If you provide activities which children and young people can attend outside school, you need to be aware of the Equality Act 2010. This includes Scouts, Brownies, sports coaches, drama groups, swimming teachers etc. Whether you are paid or in a voluntary role, all organisations have a duty to make reasonable adjustments in order to be accessible to people with protected characteristics, so they are not discriminated against. We are focusing on deafness which comes under disability.

A reasonable adjustment is making a change so the deaf person is able to take part in something they wouldn’t otherwise be able to do. Many can be inexpensive or cost-free adaptations. Others may be more significant.

This duty is anticipatory. Think about how you would make these adjustments for people who may want to take part in your activities in the future, rather than waiting until someone books.

Health and Safety is of course paramount, but not allowing a deaf person to join your activity ‘because of health and safety concerns’ is not acceptable unless you have considered all reasonable adjustments which could be made to accommodate them, and carried out an in-depth risk assessment that concludes you cannot make the activity safe for the deaf child.
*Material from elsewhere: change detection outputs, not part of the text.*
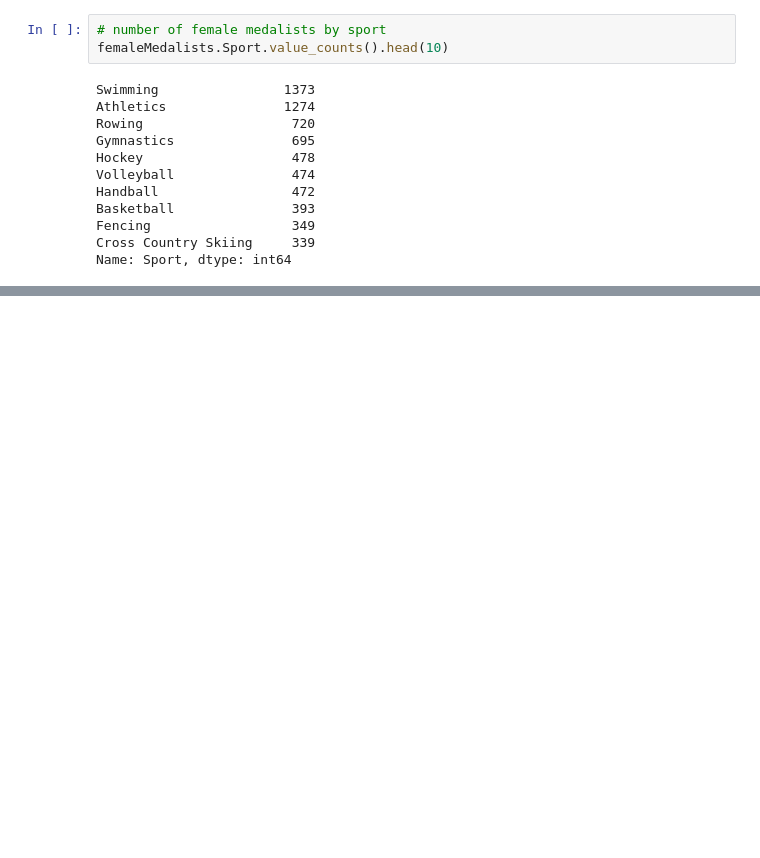
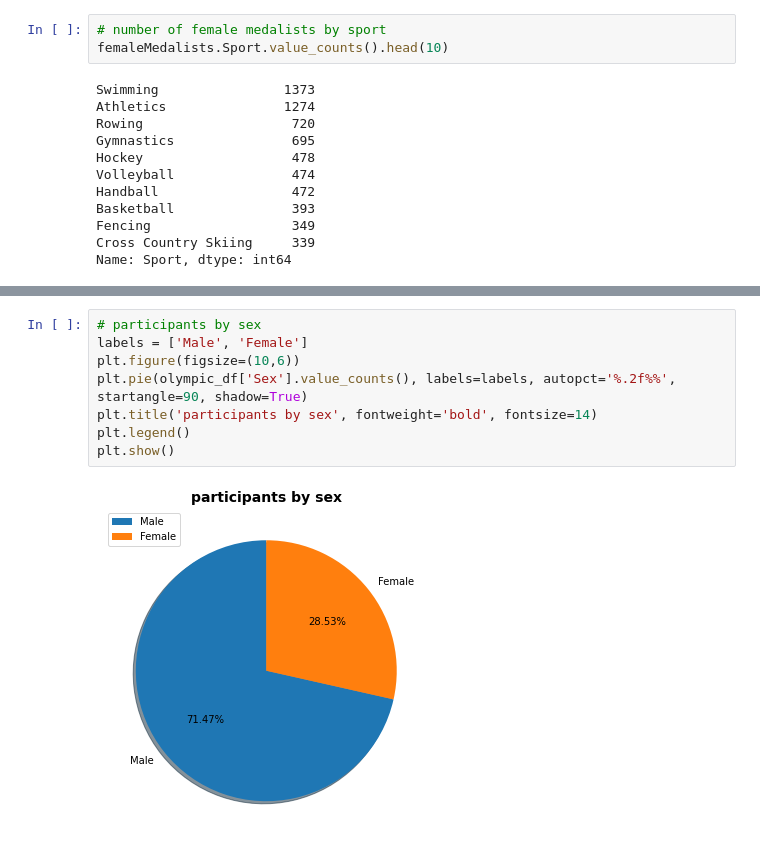
Before and after one commit to MaH1996SdN/Olympic_Games, a Jupyter notebook: Programming_Project_Olympic.ipynb, the cells around one changed output, grey strips where cells are left out. Saved outputs shown, nothing was run; the diff lists cells and outputs as text; blank space fills up the shorter version.

```diff
--- a/Programming_Project_Olympic.ipynb
+++ b/Programming_Project_Olympic.ipynb
@@ -713,0 +724,10 @@ Name: Sport, dtype: int64
+# %%
+# participants by sex
+labels = ['Male', 'Female']
+plt.figure(figsize=(10,6))
+plt.pie(olympic_df['Sex'].value_counts(), labels=labels, autopct='%.2f%%', startangle=90, shadow=True)
+plt.title('participants by sex', fontweight='bold', fontsize=14)
+plt.legend()
+plt.show()
+# %% [output]
+[figure, added]
```
Also changed, not shown: parts of 3 cells of this notebook.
Remember that all deaf people have different communication needs; their hearing loss might be mild, moderate or profound. Some will lipread, others will use sign language. Always ask what support with communication they need.
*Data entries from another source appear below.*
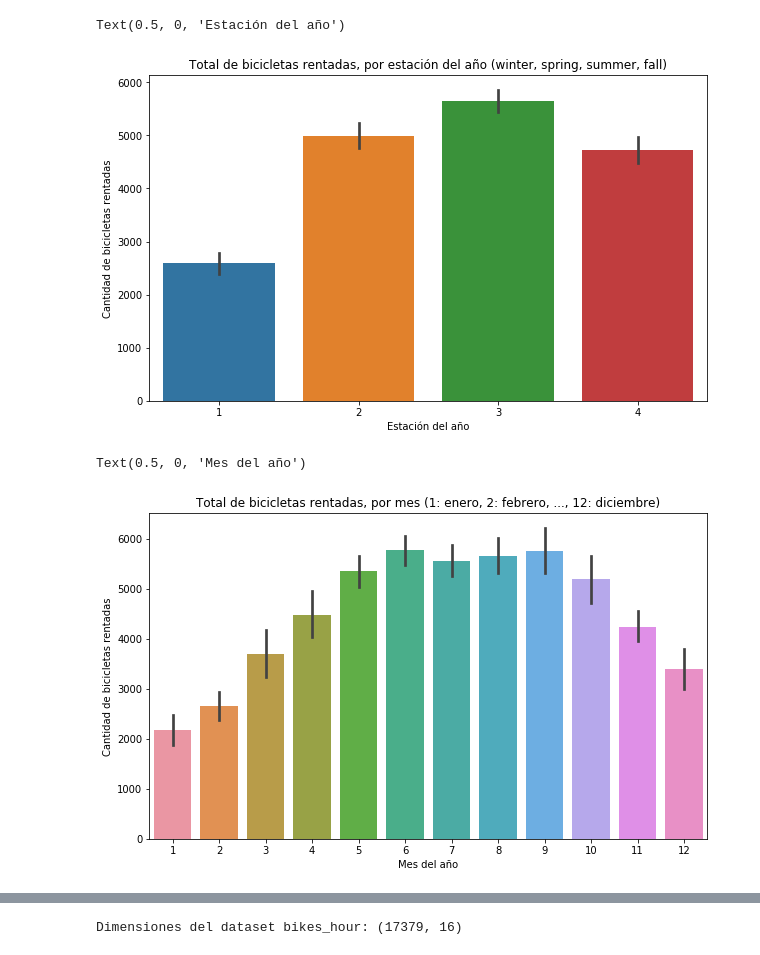
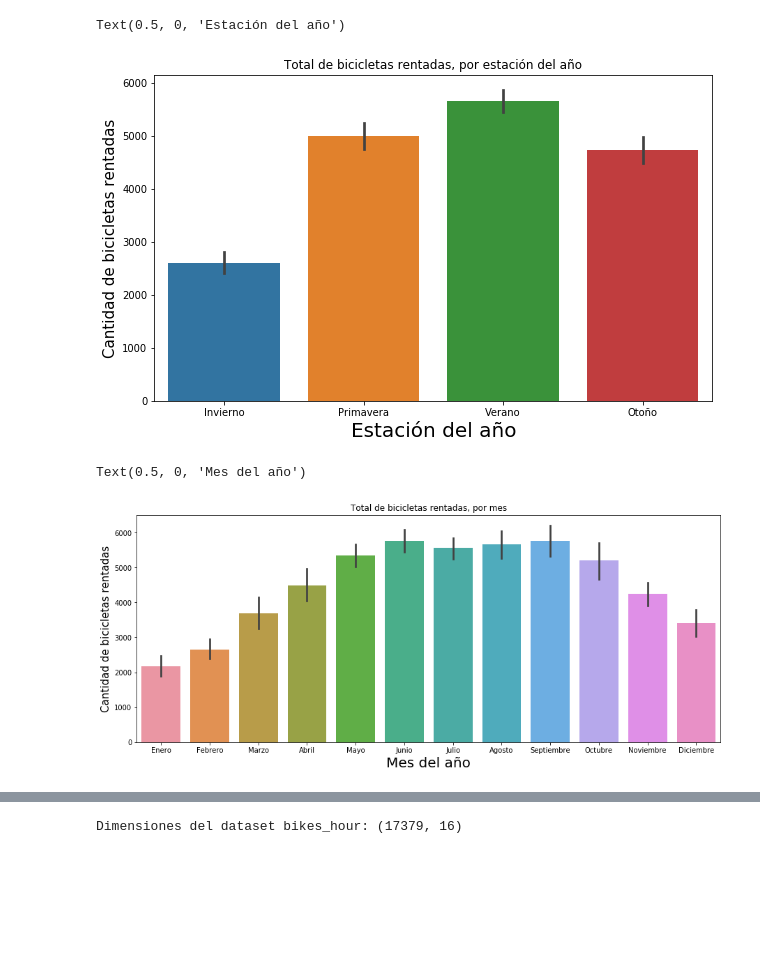
Before and after one commit to Miguelrom/LibretasML, a Jupyter notebook: Proyecto_1/Bike share dataset.ipynb, the cells around one changed output, grey strips where cells are left out. Saved outputs shown, nothing was run; the diff lists cells and outputs as text; code cells hidden in the pictures; blank space fills up the shorter version.

```diff
--- a/Proyecto_1/Bike share dataset.ipynb
+++ b/Proyecto_1/Bike share dataset.ipynb
@@ -40,0 +69,14 @@ Dimensiones del dataset bikes_day: (731, 15)
+# %%
+bikes_day_copy = bikes_day.copy()
+bikes_day_copy['weathersit'] = bikes_day['weathersit'].replace([1,2,3,4],
+["Despejado", "Neblina", "Poca lluvia/nieve", "Fuerte lluvia/nieve"])
+bikes_day_copy['workingday'] = bikes_day['workingday'].replace([0,1], ["Inhábil", "Hábil"])
+bikes_day_copy['weekday'] = bikes_day['weekday'].replace([0,1,2,3,4,5,6],
+["Domingo", "Lunes", "Martes", "Miércoles", "Jueves", "Viernes", "Sábado"])
+bikes_day_copy['holiday'] = bikes_day['holiday'].replace([0,1], ["No Festivo", "Festivo"])
+bikes_day_copy['mnth'] = bikes_day['mnth'].replace([i for i in range(1,13)],
+["Enero", "Febrero", "Marzo", "Abril", "Mayo", "Junio", "Julio",
+ "Agosto", "Septiembre", "Octubre", "Noviembre", "Diciembre"])
+bikes_day_copy['yr'] = bikes_day['yr'].replace([0,1], [2011, 2012])
+bikes_day_copy['season'] = bikes_day['season'].replace([1,2,3,4],
+["Invierno", "Primavera", "Verano", "Otoño"])
@@ -50,21 +95,21 @@ Text(0.5, 0, 'Condición climática')
 # %%
 plt.figure(figsize=(10,6))
-plt.title('Total de bicicletas rentadas, por estación del año (winter, spring, summer, fall)')
-sns.barplot(x=bikes_day['season'], y=bikes_day['cnt'])
-plt.ylabel('Cantidad de bicicletas rentadas')
-plt.xlabel('Estación del año')
+plt.title('Total de bicicletas rentadas, por estación del año')
+sns.barplot(x=bikes_day_copy['season'], y=bikes_day_copy['cnt'])
+plt.ylabel('Cantidad de bicicletas rentadas', fontsize=15)
+plt.xlabel('Estación del año', fontsize=20)
 # %% [output]
 Text(0.5, 0, 'Estación del año')
-[figure, old version]
+[figure, new version]
 # %%
-plt.figure(figsize=(10,6))
-plt.title('Total de bicicletas rentadas, por mes (1: enero, 2: febrero, ..., 12: diciembre)')
-sns.barplot(x=bikes_day['mnth'], y=bikes_day['cnt'])
-plt.ylabel('Cantidad de bicicletas rentadas')
-plt.xlabel('Mes del año')
+plt.figure(figsize=(15,6))
+plt.title('Total de bicicletas rentadas, por mes')
+sns.barplot(x=bikes_day_copy['mnth'], y=bikes_day_copy['cnt'])
+plt.ylabel('Cantidad de bicicletas rentadas', fontsize=15)
+plt.xlabel('Mes del año', fontsize=20)
 # %% [output]
 Text(0.5, 0, 'Mes del año')
-[figure, old version]
+[figure, new version]
 # %%
 plt.figure(figsize=(10,6))
 plt.title('Total de bicicletas rentadas, por día')
```
Also changed, not shown: parts of 24 cells of this notebook, 1 other file.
Reasonable adjustments for deaf children and young people could include:

-Group leaders always facing the deaf child when they speak so the child can lipread.
-Sport coaches learning some basic British Sign Language so they can communicate.
-A Scout leader writing instructions for the activity on a flipchart as well as speaking.
-A swimming teacher using flashcards with pictures / visual signs.
-A football referee using coloured flags or signs alongside blowing the whistle.
-A dance teacher switching off music (distracting with hearing aids) when they talk through a routine.
-A Guide leader physically demonstrating an activity as well as describing orally.
-A theatre group installing an induction loop.
-A BSL interpreter for an outdoor activity centre event.

Legally it is the responsibility of the activity provider to pay for these adjustments, not the deaf child’s parents. If your organisation does not have the funds, maybe the national head office have an access budget e.g. for cost of interpreters or training staff in BSL. There may be local authority funding available. Remember many of the adjustments are free or very low cost.

Information summarised from National Deaf Children’s Society. For more detailed information on how to make your activities deaf friendly, and what support is available see their website

Dot Sign Language provide Deaf Awareness and BSL workplace training which can be tailored to suit any group or organisation. For more information contact us.